Myths abound. 'La Furia Española' (The Spanish Fury) is a legend that implies that its teams have been traditionally tough, full of no-nonsense characters ready to die for the cause. The phrase dates back to 1920 when the team took the silver medal at the Antwerp Olympics, after a bloody battle against the Swedes.
The problem with this phrase, still used by the Spanish press today, is that of the eleven players in the team that day, nine were Basque and the other two were Catalans. Calling this the 'Spanish' fury is, let us say, rather dodgy on cultural grounds, and yet the phrase lies at the heart of Spain's footballing identity.
|“||Because there is no consensus over the nature of the Spanish state, there is no consensus over the national team. ”|
|— Diego Torres|
Imagine them winning the World Cup, with nine of the players from Scotland and two from Wales (for example), and the victory forever referred to as 'English'. That is essentially what has happed in Spain.
Scotland, Wales and Northern Island have been devolved greater powers in the past few years, but they still possess less autonomous legislative powers than the Basque Country and Catalonia. That's a fact. It's just that Spain has continued to call itself 'Spain', instead of calling itself the 'United Kingdom of Iberia' or something - with apologies to Portugal.
The fact that those three countries can play in the World Cup and Euskadi cannot is a conundrum that needs solving. Euskadi's 'free association' with Spain would simply mean that its players could choose who they wanted to play for, and that would be an end to the matter. There's not enough space here to compare other anomalies (The Faroe Islands for example) with the denial of official status to the two communities under the microscope, but there is a twist to this tale.
My friend the barman reckons that the granting of official status to teams like Wales and Scotland (in a variety of sports) has actually given those nations a focus, and given them a conduit for their patriotism - lessening the chances of terrorism and nationalist mayhem.

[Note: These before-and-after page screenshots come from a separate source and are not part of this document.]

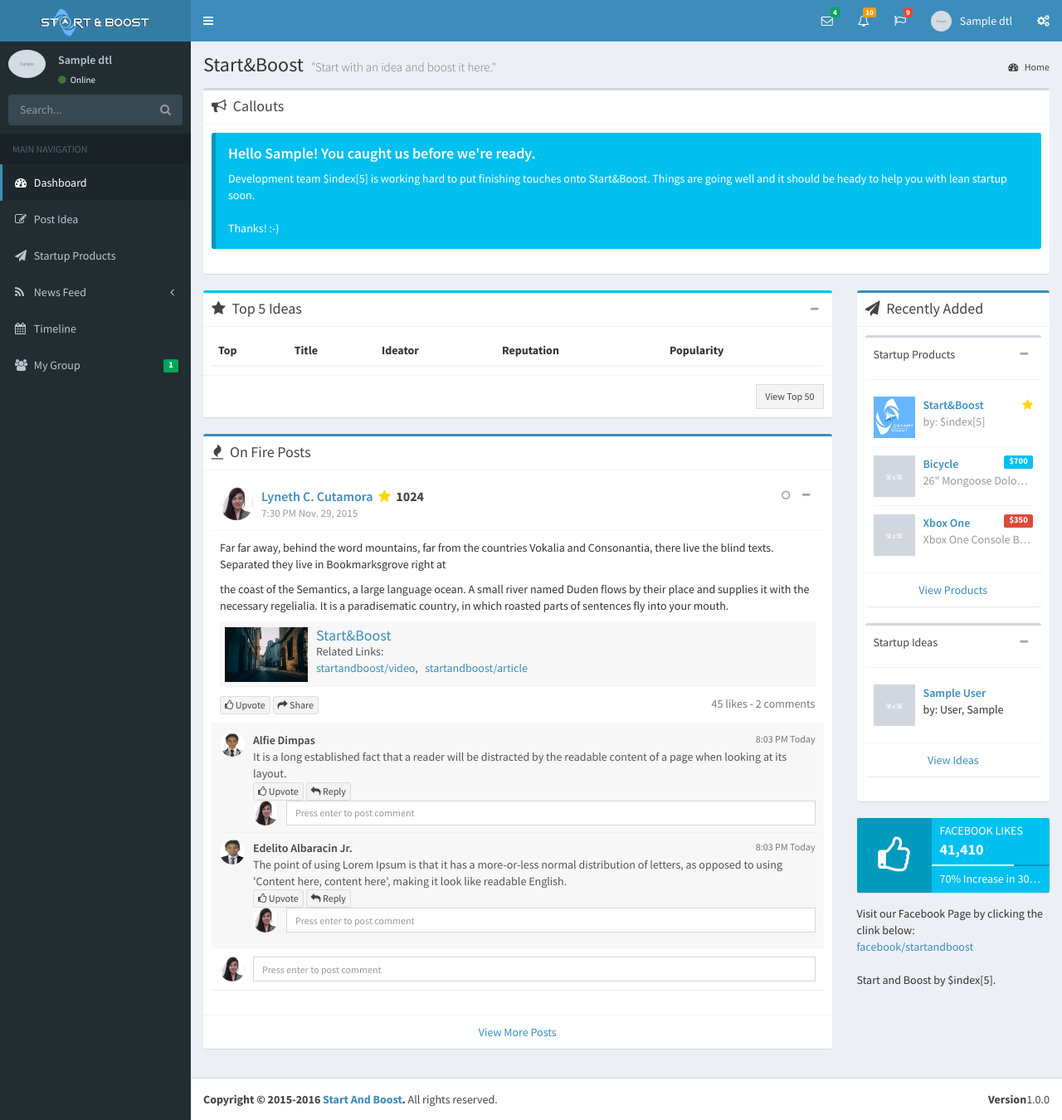
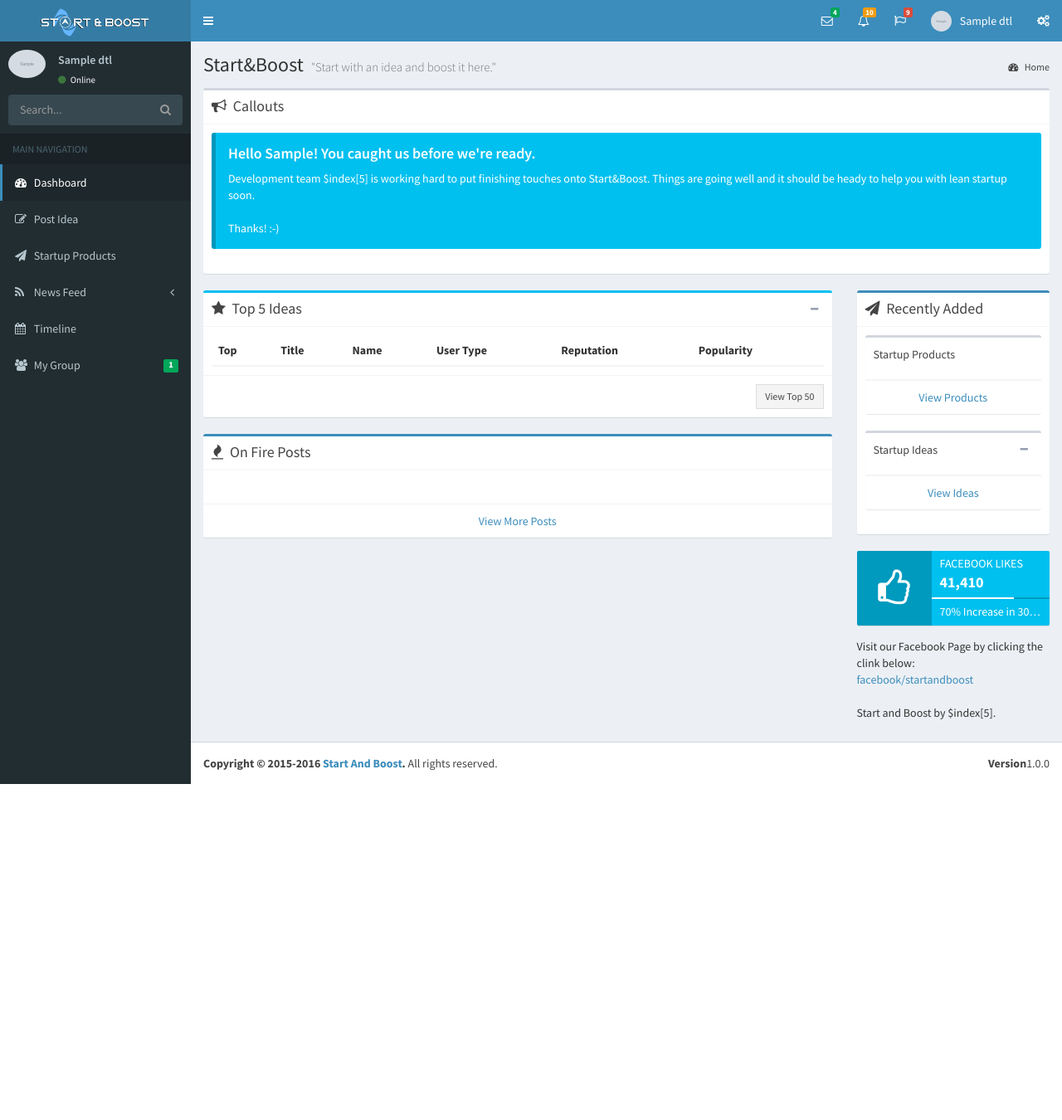
Before and after one commit to lynethcutamora/ci_snb42, a CodeIgniter app: page /ci_snb42/ in a window 1280 px wide. Shown: the whole page at 83% size. After the commit the page ends 945 px from the top, so only its background shows below. Run offline with CodeIgniter, Linux system fonts and the light colour scheme; the visitor is signed in with stand-in values (Sample User, id 1); tables that the repository leaves empty hold one stand-in row (values such as "Sample post"); grey boxes marked "Sample" are stand-in pictures; lists and menus that the app fills with data are empty; some libraries are stand-ins or nearby versions.

Commit message:
dashboard content

```diff
--- a/application/views/pages/dashboard/content.php
+++ b/application/views/pages/dashboard/content.php
@@ -50,7 +50,8 @@
                           <tr>
                             <th>Top</th>
                             <th>Title</th>
-                            <th>Ideator</th>
+                             <th>Name</th>
+                            <th>User Type</th>
                             <th>Reputation</th>
                             <th>Popularity</th>
                           </tr>
@@ -58,12 +59,7 @@
                         <tbody>
                         <?php
 
-
-
-
-
-
-                        $query = $this->db->query("SELECT *, COUNT(c.postId) as number_of_votes from upvote_dtl c left join userpost v on c.postId = v.postId left join user_md b on v.userid = b.userid where voteType = '1' group by c.postId order by number_of_votes desc limit 5");
+                        $query = $this->db->query("SELECT *, COUNT(c.postId) as number_of_votes from upvote_dtl c left join userpost v on c.postId = v.postId left join user_md b on v.userId = b.userId left join user_dtl d on b.userId = d.userId where voteType = '1' group by c.postId order by number_of_votes desc limit 5");
                              $i = 0;
                                 foreach($query->result() as $row):
                              $i++;
@@ -127,6 +123,7 @@
                         <tr>
                             <td><?php echo $i;?></td>
                             <td><a href="#"><?php echo $row->postTitle;?></a></td>
+                            <td><?php echo $row->user_fName;?>&nbsp;<?php echo $row->user_midInit;?>.&nbsp;<?php echo $row->user_lName;?></td>
                             <td><?php echo $row->user_Type;?></td>
                             <td><i class="fa fa-star" style="color:#ffd700;"></i>&nbsp;<span class="label label-default"><?php echo $rep;?></span></td>
                             <td>
@@ -142,13 +139,15 @@
                     </div><!-- /.table-responsive -->
                   </div><!-- /.box-body -->
                   <div class="box-footer clearfix">
-                    <a href="javascript::;" class="btn btn-sm btn-default btn-flat pull-right">View Top 50</a>
+                    <a href="" class="btn btn-sm btn-default btn-flat pull-right">View Top 50</a>
                   </div><!-- /.box-footer -->
                 </div><!-- /.box -->
 
               <!-- ======================================================= -->
               <!-- Box Comment -->
                 <!-- Box Comment -->
+
+
                 <div class="box box-primary">
                   <div class="box-header with-border">
                     <i class="fa fa-fire"></i>
@@ -156,11 +155,60 @@
                   </div><!-- /.box-header -->
                   <div class="box-body">
                   <div class="box box-widget">
+                  <?php
+                   $query = $this->db->query("SELECT *, COUNT(c.postId) as number_of_comments from upvote_dtl c left join userpost v on c.postId = v.postId left join user_md b on v.userId = b.userId left join user_dtl d on b.userId = d.userId left join avatar_dtl e on d.userId = e.userId where voteType = '3' group by c.postId order by number_of_comments desc limit 1");
+                      foreach($query->result() as $row):
+                        $this->db->select('*');
+                        $this->db->from('badge_dtl');
+                        $this->db->where('voteBadge','1');
+                        $this->db->where('userId',$row->userId);
+                        $query = $this->db->get();
+                        $gold = $query->num_rows();
+
+                        $this->db->select('*');
+                        $this->db->from('badge_dtl');
+                        $this->db->where('voteBadge','2');
+                        $this->db->where('userId',$row->userId);
+                        $query = $this->db->get();
+                        $silver = $query->num_rows();
+
+                        $this->db->select('*');
+                        $this->db->from('badge_dtl');
+                        $this->db->where('voteBadge','3');
+                        $this->db->where('userId',$row->userId);
+                        $query = $this->db->get();
+                        $bronze = $query->num_rows();
+
+                        $this->db->select('*');
+                        $this->db->from('badge_dtl');
+                        $this->db->where('voteBadge','4');
+                        $this->db->where('userId',$row->userId);
+                        $query = $this->db->get();
+                        $black = $query->num_rows();
+
+                        $rep = (($gold*20)+($silver*10)+($bronze*5))-($black*15);
+
+                        $this->db->select('*');
+                        $this->db->from('upvote_dtl');
+                        $this->db->where('voteType','1');
+                        $this->db->where('postId',$row->postId);
+                        $query = $this->db->get();
+                        $like = $query->num_rows();
+
+
+                        $this->db->select('*');
+                        $this->db->from('upvote_dtl');
+                        $this->db->where('voteType','3');
+                        $this->db->where('postId',$row->postId);
+                        $query = $this->db->get();
+                        $comment = $query->num_rows();
+                  ?>
                     <div class='box-header with-border'>
                       <div class='user-block'>
-                        <img class='img-circle' src='../../images/team/index0.png' alt='user image'>
-                        <span class='username'><a href="#">Lyneth C. Cutamora</a>&nbsp;&nbsp;<i class='fa fa-star' style="color:#ffd700;"></i><b>&nbsp;&nbsp;1024</b></span>
-                        <span class='description'>7:30 PM Nov. 29, 2015</span>
+                        <img class='img-circle' src='<?php echo base_url();?>/user/<?php echo $row->avatar_name;?>' alt='user image'>
+                        <span class='username'><a href="#"><?php echo $row->user_fName;?>&nbsp;<?php echo $row->user_midInit;?>.&nbsp;<?php echo $row->user_lName;?>&nbsp;</a>&nbsp;&nbsp;<i class='fa fa-star' style="color:#ffd700;"></i><b>&nbsp;&nbsp;<?php echo $rep;?></b></span>
+                        <button class='btn btn-default btn-xs'><i class='fa fa-star' style="color:Gold"></i> <span class="label label-primary">10</span> </button><button class='btn btn-default btn-xs'><i class='fa fa-star' style="color:Silver"></i><span class="label label-primary">5</span> </button><button class='btn btn-default btn-xs'><i class='fa fa-star' style="color:SandyBrown "></i><span class="label label-primary">20</span> </button>
+                        <span class='description'><?php echo $row->postDate;?></span>
                       </div><!-- /.user-block -->
                       <div class='box-tools'>
                         <button class='btn btn-box-tool' data-toggle='tooltip' title='Mark as read'><i class='fa fa-circle-o'></i></button>
@@ -169,20 +217,13 @@
                     </div><!-- /.box-header -->
                     <div class='box-body'>
                       <!-- post text -->
-                      <p>Far far away, behind the word mountains, far from the
-                        countries Vokalia and Consonantia, there live the blind
-                        texts. Separated they live in Bookmarksgrove right at</p>
-                      <p>the coast of the Semantics, a large language ocean.
-                        A small river named Duden flows by their place and supplies
-                        it with the necessary regelialia. It is a paradisematic
-                        country, in which roasted parts of sentences fly into
-                        your mouth.</p>
+                      <p><?php echo $row->postContent;?></p>
 
                       <!-- Attachment -->
                       <div class="attachment-block clearfix">
                         <img class="attachment-img" src="../../dist/img/photo1.png" alt="attachment image">
                         <div class="attachment-pushed">
-                          <h4 class="attachment-heading"><a href="#">Start&Boost</a></h4>
+                          <h4 class="attachment-heading"><a href="#"><?php echo $row->user_fName;?>&nbsp;<?php echo $row->user_midInit;?>.&nbsp;<?php echo $row->user_lName;?></a></h4>
                           <div class="attachment-text">
                             Related Links: <br/><a href="#">startandboost/video</a>, &nbsp;&nbsp;<a href="#">startandboost/article</a>
                           </div><!-- /.attachment-text -->
@@ -192,62 +233,9 @@
                       <!-- Social sharing buttons -->
                       <button class='btn btn-default btn-xs'><i class='fa fa-thumbs-o-up'></i> Upvote</button>
                       <button class='btn btn-default btn-xs'><i class='fa fa-share'></i> Share</button>
-                      <span class='pull-right text-muted'>45 likes - 2 comments</span>
+                      <span class='pull-right text-muted'><?php echo $like;?> likes - <?php echo $comment;?> comments</span>
                     </div><!-- /.box-body -->
-                    <div class='box-footer box-comments'>
-                      <div class='box-comment'>
-                        <!-- User image -->
-                        <img class='img-circle img-sm' src='../../images/team/index2.jpg' alt='user image'>
-                        <div class='comment-text'>
-                          <span class="username">
-                            Alfie Dimpas
-                            <span class='text-muted pull-right'>8:03 PM Today</span>
-                          </span><!-- /.username -->
-                          It is a long established fact that a reader will be distracted
-                          by the readable content of a page when looking at its layout.<br/>
-                          <button class='btn btn-default btn-xs'><i class='fa fa-thumbs-o-up'></i> Upvote</button>
-                          <button class='btn btn-default btn-xs'><i class='fa fa-reply'></i> Reply</button><br/>
-                          <form action="#" method="post">
-                            <img class="img-responsive img-circle img-sm" src="../../images/team/index0.png" alt="alt text">
-                            <!-- .img-push is used to add margin to elements next to floating images -->
-                            <div class="img-push">
-                              <input type="text" class="form-control input-sm" placeholder="Press enter to post comment">
-                            </div>
-                          </form>
-                        </div><!-- /.comment-text -->
-                      </div><!-- /.box-comment -->
-                      <div class='box-comment'>
-                        <!-- User image -->
-                        <img class='img-circle img-sm' src='../../images/team/index3.jpg' alt='user image'>
-                        <div class='comment-text'>
-                          <span class="username">
-                            Edelito Albaracin Jr.
-                            <span class='text-muted pull-right'>8:03 PM Today</span>
-                          </span><!-- /.username -->
-                          The point of using Lorem Ipsum is that it has a more-or-less
-                          normal distribution of letters, as opposed to using
-                          'Content here, content here', making it look like readable English.<br/>
-                          <button class='btn btn-default btn-xs'><i class='fa fa-thumbs-o-up'></i> Upvote</button>
-                          <button class='btn btn-default btn-xs'><i class='fa fa-reply'></i> Reply</button><br/>
-                          <form action="#" method="post">
-                            <img class="img-responsive img-circle img-sm" src="../../images/team/index0.png" alt="alt text">
-                            <!-- .img-push is used to add margin to elements next to floating images -->
-                            <div class="img-push">
-                              <input type="text" class="form-control input-sm" placeholder="Press enter to post comment">
-                            </div>
-                          </form>
-                        </div><!-- /.comment-text -->
-                      </div><!-- /.box-comment -->
-                    </div><!-- /.box-footer -->
-                    <div class="box-footer">
-                      <form action="#" method="post">
-                        <img class="img-responsive img-circle img-sm" src="../../images/team/index0.png" alt="alt text">
-                        <!-- .img-push is used to add margin to elements next to floating images -->
-                        <div class="img-push">
-                          <input type="text" class="form-control input-sm" placeholder="Press enter to post comment">
-                        </div>
-                      </form>
-                    </div><!-- /.box-footer -->
+                      <?php  endforeach;?>
                   </div><!-- /.box -->
                 </div><!--/.body-->
                 <div class="box-footer text-center">
@@ -267,6 +255,20 @@
                     <div class="box">
                       <div class="box-header with-border">
                         <p>Startup Products</p>
+                         <?php
+
+                        $this->db->select('*');
+                        $this->db->from('user_md a');
+
+                        $this->db->join('user_dtl b', 'b.userId=a.userId','left');
+                        $this->db->join('userpost c', 'c.userId=b.userId','left');
+                        $this->db->join('userpost_ext d', 'd.postId=c.postId','left');
+                        $this->db->where('postType', '2');
+                        $this->db->order_by('postDate', 'DESC');
+                        $this->db->limit('5');
+                        $top = $this->db->get();
+                                foreach($top->result() as $row):
+                        ?>
                         <div class="box-tools pull-right">
                           <button class="btn btn-box-tool" data-widget="collapse"><i class="fa fa-minus"></i></button>
                         </div>
@@ -278,34 +280,13 @@
                               <img src="../../images/blue.png" alt="Product Image">
                             </div>
                             <div class="product-info">
-                              <a href="javascript::;" class="product-title">Start&Boost<span class="pull-right"><i class="fa fa-star" style="color:#ffd700;"></i></span></a>
+                              <a href="javascript::;" class="product-title"><?php echo $row->postTitle;?></a>
                               <span class="product-description">
-                                by: $index[5]
+                                by: <?php echo $row->user_lName?>, <?php echo $row->user_fName?>
                               </span>
                             </div>
-                          </li><!-- /.item -->
-                          <li class="item">
-                            <div class="product-img">
-                              <img src="../../dist/img/default-50x50.gif" alt="Product Image">
-                            </div>
-                            <div class="product-info">
-                              <a href="javascript::;" class="product-title">Bicycle <span class="label label-info pull-right">$700</span></a>
-                              <span class="product-description">
-                                26" Mongoose Dolomite Men's 7-speed, Navy Blue.
-                              </span>
-                            </div>
-                          </li><!-- /.item -->
-                          <li class="item">
-                            <div class="product-img">
-                              <img src="../../dist/img/default-50x50.gif" alt="Product Image">
-                            </div>
-                            <div class="product-info">
-                              <a href="javascript::;" class="product-title">Xbox One <span class="label label-danger pull-right">$350</span></a>
-                              <span class="product-description">
-                                Xbox One Console Bundle with Halo Master Chief Collection.
-                              </span>
-                            </div>
-                          </li><!-- /.item -->
+                          </li>
+                           <?php  endforeach;?>
                         </ul>
                       </div><!-- /.box-body -->
                       <div class="box-footer text-center">
@@ -321,15 +302,15 @@
                         <p>Startup Ideas</p>
                         <?php
 
+                        $this->db->select('*');
+                        $this->db->from('user_md a');
 
-
-
-
-                        $this->db->select('*');
-                        $this->db->from('userpost a');
-
-                       $this->db->join('user_md b', 'b.userId=a.userId','left');
-                        $this->db->join('user_dtl c', 'c.userId=b.userId','left');
+                        $this->db->join('user_dtl b', 'b.userId=a.userId','left');
+                        $this->db->join('userpost c', 'c.userId=b.userId','left');
+                        $this->db->join('userpost_ext d', 'd.postId=c.postId','left');
+                        $this->db->where('postType', '1');
+                        $this->db->order_by('postDate', 'DESC');
+                        $this->db->limit('5');
                         $top = $this->db->get();
                                 foreach($top->result() as $row):
                         ?>
@@ -339,7 +320,7 @@
                         <ul class="products-list product-list-in-box">
                           <li class="item">
                             <div class="product-img">
-                              <img src="../../dist/img/default-50x50.gif" alt="Product Image">
+                              <img src="../../images/blue.png" alt="Product Image">
                             </div>
                             <div class="product-info">
                               <a href="javascript::;" class="product-title"><?php echo $row->postTitle;?></a></br>
--- a/application/views/pages/dashboard/index.php
+++ b/application/views/pages/dashboard/index.php
@@ -9,4 +9,5 @@
     <?php include("content.php");?>
     <?php include("footer.php");?>
     <?php include("controlsidebar.php");?>
+    <?php include("top.php");?>
     <?php include("end.php");}?>
```
Also changed, not shown: application/views/pages/dashboard/top.php (added, +108 -0 lines).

Northern Ireland is a more complex case, but it's an interesting thought.
Because if the barman's right, then the granting of similar footballing status to such traditionally awkward chaps as the Basques and the Catalans might have the same effect - and not only that, it might eventually lead to the strengthening of the concept of what is 'Spain' - with those two funny regions speaking funny languages finally placated and playing each other in the World Cup final (in Madrid?) - having just beaten Tibet and Gibraltar in the semi-finals.
To conclude this tricky issue, it all depends on whether you view Sunday's game as a unifying or a divisive act, and everyone's entitled to their opinions.
Football could eventually save Spain from itself, but only if people are prepared to sit around the table.
That, unfortunately, has never been easy here.